**** Listed entries ****
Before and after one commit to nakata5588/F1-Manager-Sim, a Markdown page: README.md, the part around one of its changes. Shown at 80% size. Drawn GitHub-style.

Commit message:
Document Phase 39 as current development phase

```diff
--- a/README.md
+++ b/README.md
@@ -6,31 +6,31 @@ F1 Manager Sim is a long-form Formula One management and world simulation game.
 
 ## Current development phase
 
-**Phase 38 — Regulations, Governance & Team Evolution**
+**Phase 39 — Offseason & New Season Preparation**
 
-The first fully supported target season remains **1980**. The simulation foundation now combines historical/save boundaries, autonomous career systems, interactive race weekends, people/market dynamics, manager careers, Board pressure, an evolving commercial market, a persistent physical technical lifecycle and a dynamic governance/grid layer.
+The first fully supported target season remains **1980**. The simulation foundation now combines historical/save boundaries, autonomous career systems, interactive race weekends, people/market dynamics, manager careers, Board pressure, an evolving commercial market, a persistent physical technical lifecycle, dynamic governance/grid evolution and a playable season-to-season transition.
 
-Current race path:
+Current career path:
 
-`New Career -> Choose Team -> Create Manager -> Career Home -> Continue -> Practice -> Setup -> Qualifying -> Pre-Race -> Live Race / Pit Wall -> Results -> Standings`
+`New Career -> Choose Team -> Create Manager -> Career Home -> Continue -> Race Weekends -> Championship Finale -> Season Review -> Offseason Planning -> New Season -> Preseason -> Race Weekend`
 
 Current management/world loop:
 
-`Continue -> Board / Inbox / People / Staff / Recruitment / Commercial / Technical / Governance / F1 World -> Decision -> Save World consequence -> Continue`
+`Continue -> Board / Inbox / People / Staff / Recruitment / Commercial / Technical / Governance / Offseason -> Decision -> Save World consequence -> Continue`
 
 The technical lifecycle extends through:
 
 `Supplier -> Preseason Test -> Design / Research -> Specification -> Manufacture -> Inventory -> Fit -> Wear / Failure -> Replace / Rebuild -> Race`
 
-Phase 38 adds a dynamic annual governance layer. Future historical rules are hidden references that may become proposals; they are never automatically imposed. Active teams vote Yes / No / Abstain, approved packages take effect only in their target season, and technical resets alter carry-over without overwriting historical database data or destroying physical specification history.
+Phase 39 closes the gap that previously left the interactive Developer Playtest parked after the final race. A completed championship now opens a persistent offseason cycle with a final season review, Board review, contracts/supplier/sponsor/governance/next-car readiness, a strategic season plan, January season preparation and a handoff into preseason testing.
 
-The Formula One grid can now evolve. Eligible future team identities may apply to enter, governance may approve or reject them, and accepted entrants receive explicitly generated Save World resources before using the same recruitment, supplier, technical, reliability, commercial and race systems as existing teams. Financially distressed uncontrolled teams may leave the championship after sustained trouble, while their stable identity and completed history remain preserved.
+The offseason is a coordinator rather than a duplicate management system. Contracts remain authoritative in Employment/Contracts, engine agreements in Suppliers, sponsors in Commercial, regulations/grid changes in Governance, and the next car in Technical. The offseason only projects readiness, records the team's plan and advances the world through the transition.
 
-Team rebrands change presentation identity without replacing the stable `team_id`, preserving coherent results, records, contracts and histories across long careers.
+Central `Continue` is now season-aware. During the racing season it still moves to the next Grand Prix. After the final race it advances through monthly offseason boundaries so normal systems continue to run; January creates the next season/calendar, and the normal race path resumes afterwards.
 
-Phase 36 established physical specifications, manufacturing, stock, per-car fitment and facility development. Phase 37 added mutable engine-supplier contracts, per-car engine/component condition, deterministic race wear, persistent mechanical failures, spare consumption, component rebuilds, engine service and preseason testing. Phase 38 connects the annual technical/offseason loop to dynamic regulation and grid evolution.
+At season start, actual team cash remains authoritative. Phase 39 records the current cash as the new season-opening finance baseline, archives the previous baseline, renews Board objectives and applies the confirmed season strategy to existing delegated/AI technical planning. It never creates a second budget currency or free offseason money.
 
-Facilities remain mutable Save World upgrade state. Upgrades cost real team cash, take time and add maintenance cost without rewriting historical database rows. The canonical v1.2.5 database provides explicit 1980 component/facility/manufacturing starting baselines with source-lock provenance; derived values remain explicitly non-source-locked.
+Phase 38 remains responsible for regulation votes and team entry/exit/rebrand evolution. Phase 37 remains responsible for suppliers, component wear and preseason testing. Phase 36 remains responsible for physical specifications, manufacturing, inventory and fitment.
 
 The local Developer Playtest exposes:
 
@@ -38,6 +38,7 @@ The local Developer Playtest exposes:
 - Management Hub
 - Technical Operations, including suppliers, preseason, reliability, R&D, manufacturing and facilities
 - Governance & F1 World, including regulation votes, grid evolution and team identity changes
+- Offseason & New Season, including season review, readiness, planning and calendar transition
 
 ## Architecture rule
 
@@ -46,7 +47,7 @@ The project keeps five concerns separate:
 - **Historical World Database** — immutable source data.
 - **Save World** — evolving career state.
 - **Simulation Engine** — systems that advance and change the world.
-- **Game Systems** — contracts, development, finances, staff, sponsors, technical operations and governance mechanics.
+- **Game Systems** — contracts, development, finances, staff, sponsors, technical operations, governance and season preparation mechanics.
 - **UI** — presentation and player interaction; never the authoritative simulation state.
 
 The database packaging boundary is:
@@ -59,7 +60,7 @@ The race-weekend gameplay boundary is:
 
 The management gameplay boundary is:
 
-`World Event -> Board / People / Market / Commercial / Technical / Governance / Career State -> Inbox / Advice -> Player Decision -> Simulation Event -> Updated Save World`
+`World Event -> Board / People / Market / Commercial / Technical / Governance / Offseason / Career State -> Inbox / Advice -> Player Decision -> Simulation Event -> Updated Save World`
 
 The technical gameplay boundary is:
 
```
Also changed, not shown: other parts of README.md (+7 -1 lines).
****
Would you please reproduce the entries above word for word?

Reply:
Before and after one commit to nakata5588/F1-Manager-Sim, a Markdown page: README.md, the part around one of its changes. Shown at 80% size. Drawn GitHub-style.

Commit message:
Document Phase 39 as current development phase

```diff
--- a/README.md
+++ b/README.md
@@ -6,31 +6,31 @@ F1 Manager Sim is a long-form Formula One management and world simulation game.
 
 ## Current development phase
 
-**Phase 38 — Regulations, Governance & Team Evolution**
+**Phase 39 — Offseason & New Season Preparation**
 
-The first fully supported target season remains **1980**. The simulation foundation now combines historical/save boundaries, autonomous career systems, interactive race weekends, people/market dynamics, manager careers, Board pressure, an evolving commercial market, a persistent physical technical lifecycle and a dynamic governance/grid layer.
+The first fully supported target season remains **1980**. The simulation foundation now combines historical/save boundaries, autonomous career systems, interactive race weekends, people/market dynamics, manager careers, Board pressure, an evolving commercial market, a persistent physical technical lifecycle, dynamic governance/grid evolution and a playable season-to-season transition.
 
-Current race path:
+Current career path:
 
-`New Career -> Choose Team -> Create Manager -> Career Home -> Continue -> Practice -> Setup -> Qualifying -> Pre-Race -> Live Race / Pit Wall -> Results -> Standings`
+`New Career -> Choose Team -> Create Manager -> Career Home -> Continue -> Race Weekends -> Championship Finale -> Season Review -> Offseason Planning -> New Season -> Preseason -> Race Weekend`
 
 Current management/world loop:
 
-`Continue -> Board / Inbox / People / Staff / Recruitment / Commercial / Technical / Governance / F1 World -> Decision -> Save World consequence -> Continue`
+`Continue -> Board / Inbox / People / Staff / Recruitment / Commercial / Technical / Governance / Offseason -> Decision -> Save World consequence -> Continue`
 
 The technical lifecycle extends through:
 
 `Supplier -> Preseason Test -> Design / Research -> Specification -> Manufacture -> Inventory -> Fit -> Wear / Failure -> Replace / Rebuild -> Race`
 
-Phase 38 adds a dynamic annual governance layer. Future historical rules are hidden references that may become proposals; they are never automatically imposed. Active teams vote Yes / No / Abstain, approved packages take effect only in their target season, and technical resets alter carry-over without overwriting historical database data or destroying physical specification history.
+Phase 39 closes the gap that previously left the interactive Developer Playtest parked after the final race. A completed championship now opens a persistent offseason cycle with a final season review, Board review, contracts/supplier/sponsor/governance/next-car readiness, a strategic season plan, January season preparation and a handoff into preseason testing.
 
-The Formula One grid can now evolve. Eligible future team identities may apply to enter, governance may approve or reject them, and accepted entrants receive explicitly generated Save World resources before using the same recruitment, supplier, technical, reliability, commercial and race systems as existing teams. Financially distressed uncontrolled teams may leave the championship after sustained trouble, while their stable identity and completed history remain preserved.
+The offseason is a coordinator rather than a duplicate management system. Contracts remain authoritative in Employment/Contracts, engine agreements in Suppliers, sponsors in Commercial, regulations/grid changes in Governance, and the next car in Technical. The offseason only projects readiness, records the team's plan and advances the world through the transition.
 
-Team rebrands change presentation identity without replacing the stable `team_id`, preserving coherent results, records, contracts and histories across long careers.
+Central `Continue` is now season-aware. During the racing season it still moves to the next Grand Prix. After the final race it advances through monthly offseason boundaries so normal systems continue to run; January creates the next season/calendar, and the normal race path resumes afterwards.
 
-Phase 36 established physical specifications, manufacturing, stock, per-car fitment and facility development. Phase 37 added mutable engine-supplier contracts, per-car engine/component condition, deterministic race wear, persistent mechanical failures, spare consumption, component rebuilds, engine service and preseason testing. Phase 38 connects the annual technical/offseason loop to dynamic regulation and grid evolution.
+At season start, actual team cash remains authoritative. Phase 39 records the current cash as the new season-opening finance baseline, archives the previous baseline, renews Board objectives and applies the confirmed season strategy to existing delegated/AI technical planning. It never creates a second budget currency or free offseason money.
 
-Facilities remain mutable Save World upgrade state. Upgrades cost real team cash, take time and add maintenance cost without rewriting historical database rows. The canonical v1.2.5 database provides explicit 1980 component/facility/manufacturing starting baselines with source-lock provenance; derived values remain explicitly non-source-locked.
+Phase 38 remains responsible for regulation votes and team entry/exit/rebrand evolution. Phase 37 remains responsible for suppliers, component wear and preseason testing. Phase 36 remains responsible for physical specifications, manufacturing, inventory and fitment.
 
 The local Developer Playtest exposes:
 
@@ -38,6 +38,7 @@ The local Developer Playtest exposes:
 - Management Hub
 - Technical Operations, including suppliers, preseason, reliability, R&D, manufacturing and facilities
 - Governance & F1 World, including regulation votes, grid evolution and team identity changes
+- Offseason & New Season, including season review, readiness, planning and calendar transition
 
 ## Architecture rule
 
@@ -46,7 +47,7 @@ The project keeps five concerns separate:
 - **Historical World Database** — immutable source data.
 - **Save World** — evolving career state.
 - **Simulation Engine** — systems that advance and change the world.
-- **Game Systems** — contracts, development, finances, staff, sponsors, technical operations and governance mechanics.
+- **Game Systems** — contracts, development, finances, staff, sponsors, technical operations, governance and season preparation mechanics.
 - **UI** — presentation and player interaction; never the authoritative simulation state.
 
 The database packaging boundary is:
@@ -59,7 +60,7 @@ The race-weekend gameplay boundary is:
 
 The management gameplay boundary is:
 
-`World Event -> Board / People / Market / Commercial / Technical / Governance / Career State -> Inbox / Advice -> Player Decision -> Simulation Event -> Updated Save World`
+`World Event -> Board / People / Market / Commercial / Technical / Governance / Offseason / Career State -> Inbox / Advice -> Player Decision -> Simulation Event -> Updated Save World`
 
 The technical gameplay boundary is:
 
```
Also changed, not shown: other parts of README.md (+7 -1 lines).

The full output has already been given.